This is the last article you can read this month
You can read more article this month
You can read more articles this month
Sorry your limit is up for this month
WOMEN’S groups in Turkey have hit out at government plans that would result in domestic abusers, paedophiles and murderers of women released from jail under emergency measures to reduce the prison population during the coronavirus pandemic.
President Recep Tayyip Erdogan’s ruling Justice and Development Party (AKP) submitted a proposal to parliament on Tuesday that would see about a third of Turkey’s 300,000 prisoners released.
Sex offenders and those convicted of gender-based violence would be among those released under the plan, which would see sentences reduced and prisoners more than half-way through their jail-terms allowed out on extended probation.
More than 200 women’s organisations across Turkey signed an open letter demanding that the bill is scrapped.
It said that the release of the prisoners was being disguised as a measure to stop the spread of the coronavirus.
But in reality it was to deal with an overcrowded prison system whose population was growing massively under President Erdogan’s authoritarian government.
"We, the women, won't give up on our fight to protect our rights," the letter said.
An open letter signed by 76 Turkish bar associations also condemned the bill.
They expressed “alarm” at the proposal and said that it would place women and children at risk.
The Union of Turkish Bar Associations was among those warning that the draft law would create “an irreparable injustice for all victims” and seriously damage the people’s faith in the law.
“We as the defenders of children’s and women’s rights do not want the ones who inflicted violence on the child and woman and who sexually abused children and women to walk freely among us,” the letter stated.
The proposals had already drawn criticism for excluding political prisoners.
Peoples’ Democratic Party (HDP) spokeswoman Meral Danis Bestas warned that murderers of women would be released, but the party’s former co-chair’s Selahattin Demirtas and Figen Yuksekdag would remain behind bars.
She said it was “unacceptable” to include those guilty of sexual crimes in the list of prisoners released.
Earlier this year plans to introduce a sickening “child rape law” led to international condemnation and calls for governments to review relations with Turkey.
The proposals included in the Third Judicial Package would allow those convicted of paedophilia to be granted an amnesty if they married their victim.
It would also have meant that 4,000 prisoners convicted of sex crimes against children would have been released.
Turkey is one of the world’s most unequal societies when it comes to gender, ranked 130th out of 153 countries in the World Economic Forum’s Global Gender Gap Index 2020.
The country was rocked by a number of high-profile murders of women last year including Sule Cet, Ceren Ozdemir and Emine Bulut, whose cry of “I don’t want to die” became a slogan of the protest movement against femicide in Turkey.
You can’t buy a revolution, but you can help the only daily paper in Britain that’s fighting for one by joining the 501 club.
Just £5 a month gives you the opportunity to win one of 17 prizes, from £25 to the £501 jackpot.
By becoming a 501 Club member you are helping the Morning Star cover its printing, distribution and staff costs — help keep our paper thriving by joining!
You can’t buy a revolution, but you can help the only daily paper in Britain that’s fighting for one by become a member of the People’s Printing Press Society.
The Morning Star is a readers’ co-operative, which means you can become an owner of the paper too by buying shares in the society.
Shares are £1 each — though unlike capitalist firms, each shareholder has an equal say.

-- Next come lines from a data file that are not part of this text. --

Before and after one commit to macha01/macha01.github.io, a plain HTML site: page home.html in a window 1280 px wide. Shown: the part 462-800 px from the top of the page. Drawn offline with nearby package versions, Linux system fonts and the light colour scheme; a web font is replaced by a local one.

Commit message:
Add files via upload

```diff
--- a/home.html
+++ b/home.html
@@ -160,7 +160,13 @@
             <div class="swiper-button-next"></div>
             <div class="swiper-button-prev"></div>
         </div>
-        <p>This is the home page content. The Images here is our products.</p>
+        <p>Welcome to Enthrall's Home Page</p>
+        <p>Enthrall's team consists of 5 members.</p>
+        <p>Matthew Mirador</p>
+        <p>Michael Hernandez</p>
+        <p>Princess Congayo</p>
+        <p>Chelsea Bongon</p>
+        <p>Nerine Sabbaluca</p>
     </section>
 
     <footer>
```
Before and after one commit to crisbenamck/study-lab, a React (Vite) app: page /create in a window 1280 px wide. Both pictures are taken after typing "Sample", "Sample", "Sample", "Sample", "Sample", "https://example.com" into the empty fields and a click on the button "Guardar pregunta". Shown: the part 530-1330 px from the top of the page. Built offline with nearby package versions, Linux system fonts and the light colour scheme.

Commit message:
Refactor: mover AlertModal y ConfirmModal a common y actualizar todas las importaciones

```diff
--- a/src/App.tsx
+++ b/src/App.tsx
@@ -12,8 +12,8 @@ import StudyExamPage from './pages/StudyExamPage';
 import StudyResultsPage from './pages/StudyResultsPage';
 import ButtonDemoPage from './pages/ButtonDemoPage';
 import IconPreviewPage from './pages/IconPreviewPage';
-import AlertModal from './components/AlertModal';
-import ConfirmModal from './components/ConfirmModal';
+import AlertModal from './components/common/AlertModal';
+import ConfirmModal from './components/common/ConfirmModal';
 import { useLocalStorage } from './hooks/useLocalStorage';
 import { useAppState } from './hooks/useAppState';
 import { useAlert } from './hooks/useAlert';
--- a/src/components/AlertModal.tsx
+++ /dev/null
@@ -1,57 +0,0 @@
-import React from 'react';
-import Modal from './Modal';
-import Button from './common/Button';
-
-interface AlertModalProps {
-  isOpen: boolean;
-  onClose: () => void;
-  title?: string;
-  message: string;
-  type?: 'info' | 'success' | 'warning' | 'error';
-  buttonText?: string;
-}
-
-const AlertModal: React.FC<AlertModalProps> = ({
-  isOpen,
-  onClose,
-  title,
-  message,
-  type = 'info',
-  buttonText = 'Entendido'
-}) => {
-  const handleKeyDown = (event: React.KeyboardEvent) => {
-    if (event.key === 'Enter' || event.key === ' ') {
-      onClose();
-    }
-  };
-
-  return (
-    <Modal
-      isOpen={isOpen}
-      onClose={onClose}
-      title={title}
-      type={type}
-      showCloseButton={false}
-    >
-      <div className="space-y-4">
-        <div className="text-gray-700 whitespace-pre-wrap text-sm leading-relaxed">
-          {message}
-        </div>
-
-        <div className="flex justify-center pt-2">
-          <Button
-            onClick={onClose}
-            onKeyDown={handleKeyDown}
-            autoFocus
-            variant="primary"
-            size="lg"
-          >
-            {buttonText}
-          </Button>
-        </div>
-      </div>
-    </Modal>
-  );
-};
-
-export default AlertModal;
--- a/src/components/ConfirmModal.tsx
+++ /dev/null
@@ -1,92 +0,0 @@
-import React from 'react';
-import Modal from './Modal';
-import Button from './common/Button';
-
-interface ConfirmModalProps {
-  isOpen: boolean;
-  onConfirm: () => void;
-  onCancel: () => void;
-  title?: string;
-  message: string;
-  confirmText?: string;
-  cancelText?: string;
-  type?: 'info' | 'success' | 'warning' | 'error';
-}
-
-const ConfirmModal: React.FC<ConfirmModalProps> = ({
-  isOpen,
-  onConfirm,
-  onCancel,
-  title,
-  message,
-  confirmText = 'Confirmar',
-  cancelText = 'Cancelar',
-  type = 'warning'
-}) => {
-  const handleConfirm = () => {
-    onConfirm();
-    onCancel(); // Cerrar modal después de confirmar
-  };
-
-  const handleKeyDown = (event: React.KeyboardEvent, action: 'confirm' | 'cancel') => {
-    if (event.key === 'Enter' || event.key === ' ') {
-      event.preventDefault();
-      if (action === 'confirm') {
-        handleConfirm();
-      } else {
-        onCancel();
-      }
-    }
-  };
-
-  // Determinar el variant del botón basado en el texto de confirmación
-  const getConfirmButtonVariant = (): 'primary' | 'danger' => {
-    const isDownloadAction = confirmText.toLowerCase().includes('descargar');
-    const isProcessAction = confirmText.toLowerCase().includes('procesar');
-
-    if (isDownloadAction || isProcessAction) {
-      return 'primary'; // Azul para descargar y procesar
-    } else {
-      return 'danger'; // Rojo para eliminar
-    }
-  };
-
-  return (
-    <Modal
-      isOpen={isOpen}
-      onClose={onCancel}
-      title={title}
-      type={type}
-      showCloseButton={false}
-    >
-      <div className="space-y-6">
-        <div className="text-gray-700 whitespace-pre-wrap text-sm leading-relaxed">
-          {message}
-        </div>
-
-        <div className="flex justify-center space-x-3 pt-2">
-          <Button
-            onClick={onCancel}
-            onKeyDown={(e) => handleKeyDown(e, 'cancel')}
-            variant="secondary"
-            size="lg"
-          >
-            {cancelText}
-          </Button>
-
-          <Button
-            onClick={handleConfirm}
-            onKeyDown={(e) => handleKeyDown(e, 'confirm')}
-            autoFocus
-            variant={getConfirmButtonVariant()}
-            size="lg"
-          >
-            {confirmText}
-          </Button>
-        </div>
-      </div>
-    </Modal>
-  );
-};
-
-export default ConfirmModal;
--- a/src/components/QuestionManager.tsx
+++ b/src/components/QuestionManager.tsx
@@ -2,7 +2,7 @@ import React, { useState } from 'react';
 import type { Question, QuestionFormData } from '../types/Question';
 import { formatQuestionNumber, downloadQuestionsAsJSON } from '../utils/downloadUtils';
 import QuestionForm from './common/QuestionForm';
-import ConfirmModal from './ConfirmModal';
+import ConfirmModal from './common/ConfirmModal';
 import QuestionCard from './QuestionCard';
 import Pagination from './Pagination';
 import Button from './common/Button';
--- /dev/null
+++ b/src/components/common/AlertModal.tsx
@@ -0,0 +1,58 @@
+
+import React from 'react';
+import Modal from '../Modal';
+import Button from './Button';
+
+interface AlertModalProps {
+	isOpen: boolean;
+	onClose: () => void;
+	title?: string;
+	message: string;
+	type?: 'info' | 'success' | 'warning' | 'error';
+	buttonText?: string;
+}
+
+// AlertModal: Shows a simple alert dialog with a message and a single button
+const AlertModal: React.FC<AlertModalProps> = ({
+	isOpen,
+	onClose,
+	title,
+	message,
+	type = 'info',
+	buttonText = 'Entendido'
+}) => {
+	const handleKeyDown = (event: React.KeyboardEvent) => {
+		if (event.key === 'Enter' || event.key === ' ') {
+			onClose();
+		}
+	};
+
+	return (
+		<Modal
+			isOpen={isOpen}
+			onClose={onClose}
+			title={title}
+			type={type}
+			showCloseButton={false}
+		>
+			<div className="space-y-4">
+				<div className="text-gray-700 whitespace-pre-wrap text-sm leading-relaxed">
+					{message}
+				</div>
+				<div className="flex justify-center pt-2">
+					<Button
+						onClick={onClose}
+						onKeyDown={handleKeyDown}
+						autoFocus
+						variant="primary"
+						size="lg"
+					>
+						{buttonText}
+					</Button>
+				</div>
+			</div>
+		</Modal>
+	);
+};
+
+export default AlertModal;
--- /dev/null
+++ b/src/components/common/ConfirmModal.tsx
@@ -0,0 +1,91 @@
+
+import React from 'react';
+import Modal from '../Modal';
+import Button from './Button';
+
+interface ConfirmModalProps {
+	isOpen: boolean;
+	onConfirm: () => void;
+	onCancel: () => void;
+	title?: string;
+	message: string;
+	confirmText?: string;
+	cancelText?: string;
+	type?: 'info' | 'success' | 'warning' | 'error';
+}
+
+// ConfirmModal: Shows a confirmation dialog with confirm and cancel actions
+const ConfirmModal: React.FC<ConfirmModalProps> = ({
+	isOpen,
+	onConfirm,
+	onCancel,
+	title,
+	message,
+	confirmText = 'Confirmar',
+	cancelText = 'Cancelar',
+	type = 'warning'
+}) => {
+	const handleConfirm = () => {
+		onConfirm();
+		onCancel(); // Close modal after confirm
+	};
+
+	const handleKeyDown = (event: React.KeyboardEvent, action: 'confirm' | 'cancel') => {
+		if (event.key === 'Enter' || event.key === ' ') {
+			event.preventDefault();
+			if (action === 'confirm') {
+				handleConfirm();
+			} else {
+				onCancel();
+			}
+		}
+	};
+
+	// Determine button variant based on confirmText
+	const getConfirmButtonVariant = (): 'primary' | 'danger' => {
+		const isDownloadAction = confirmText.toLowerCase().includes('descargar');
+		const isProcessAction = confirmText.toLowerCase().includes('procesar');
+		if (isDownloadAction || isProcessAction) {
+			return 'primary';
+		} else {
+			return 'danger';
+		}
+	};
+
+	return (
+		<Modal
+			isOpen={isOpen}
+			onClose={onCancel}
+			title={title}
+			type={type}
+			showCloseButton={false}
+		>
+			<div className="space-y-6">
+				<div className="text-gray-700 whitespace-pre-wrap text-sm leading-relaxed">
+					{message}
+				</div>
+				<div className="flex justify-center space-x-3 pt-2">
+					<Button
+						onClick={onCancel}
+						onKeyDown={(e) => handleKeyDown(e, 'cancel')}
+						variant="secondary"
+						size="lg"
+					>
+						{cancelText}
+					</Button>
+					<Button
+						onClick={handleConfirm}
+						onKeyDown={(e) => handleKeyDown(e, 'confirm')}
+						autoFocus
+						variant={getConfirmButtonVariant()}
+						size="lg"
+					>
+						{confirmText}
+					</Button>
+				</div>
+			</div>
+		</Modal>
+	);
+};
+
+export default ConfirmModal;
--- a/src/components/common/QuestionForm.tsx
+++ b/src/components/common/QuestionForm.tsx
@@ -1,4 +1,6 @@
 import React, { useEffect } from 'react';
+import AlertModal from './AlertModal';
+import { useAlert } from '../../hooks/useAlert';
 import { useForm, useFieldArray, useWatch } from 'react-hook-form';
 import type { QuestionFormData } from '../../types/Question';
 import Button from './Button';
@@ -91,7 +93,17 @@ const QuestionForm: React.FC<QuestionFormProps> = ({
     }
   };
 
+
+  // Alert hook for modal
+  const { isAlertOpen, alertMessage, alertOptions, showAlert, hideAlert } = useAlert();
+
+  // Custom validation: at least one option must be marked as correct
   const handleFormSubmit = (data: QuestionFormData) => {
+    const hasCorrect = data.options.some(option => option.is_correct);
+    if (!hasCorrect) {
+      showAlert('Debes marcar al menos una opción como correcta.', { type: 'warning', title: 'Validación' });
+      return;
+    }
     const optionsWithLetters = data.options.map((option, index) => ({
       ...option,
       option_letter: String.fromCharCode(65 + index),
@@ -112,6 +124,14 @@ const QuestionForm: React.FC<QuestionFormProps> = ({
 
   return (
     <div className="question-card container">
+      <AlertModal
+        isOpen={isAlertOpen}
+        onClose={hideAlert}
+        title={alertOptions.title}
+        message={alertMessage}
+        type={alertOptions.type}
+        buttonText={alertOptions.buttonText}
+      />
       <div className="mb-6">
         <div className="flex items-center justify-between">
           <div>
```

Money from shares contributes directly to keep our paper thriving.
Some union branches have taken out shares of over £500 and individuals over £100.
You can’t buy a revolution, but you can help the only daily paper in Britain that’s fighting for one by donating to the Fighting Fund.
The Morning Star is unique, as a lone socialist voice in a sea of corporate media. We offer a platform for those who would otherwise never be listened to, coverage of stories that would otherwise be buried.
The rich don’t like us, and they don’t advertise with us, so we rely on you, our readers and friends. With a regular donation to our monthly Fighting Fund, we can continue to thumb our noses at the fat cats and tell truth to power.
Donate today and make a regular contribution.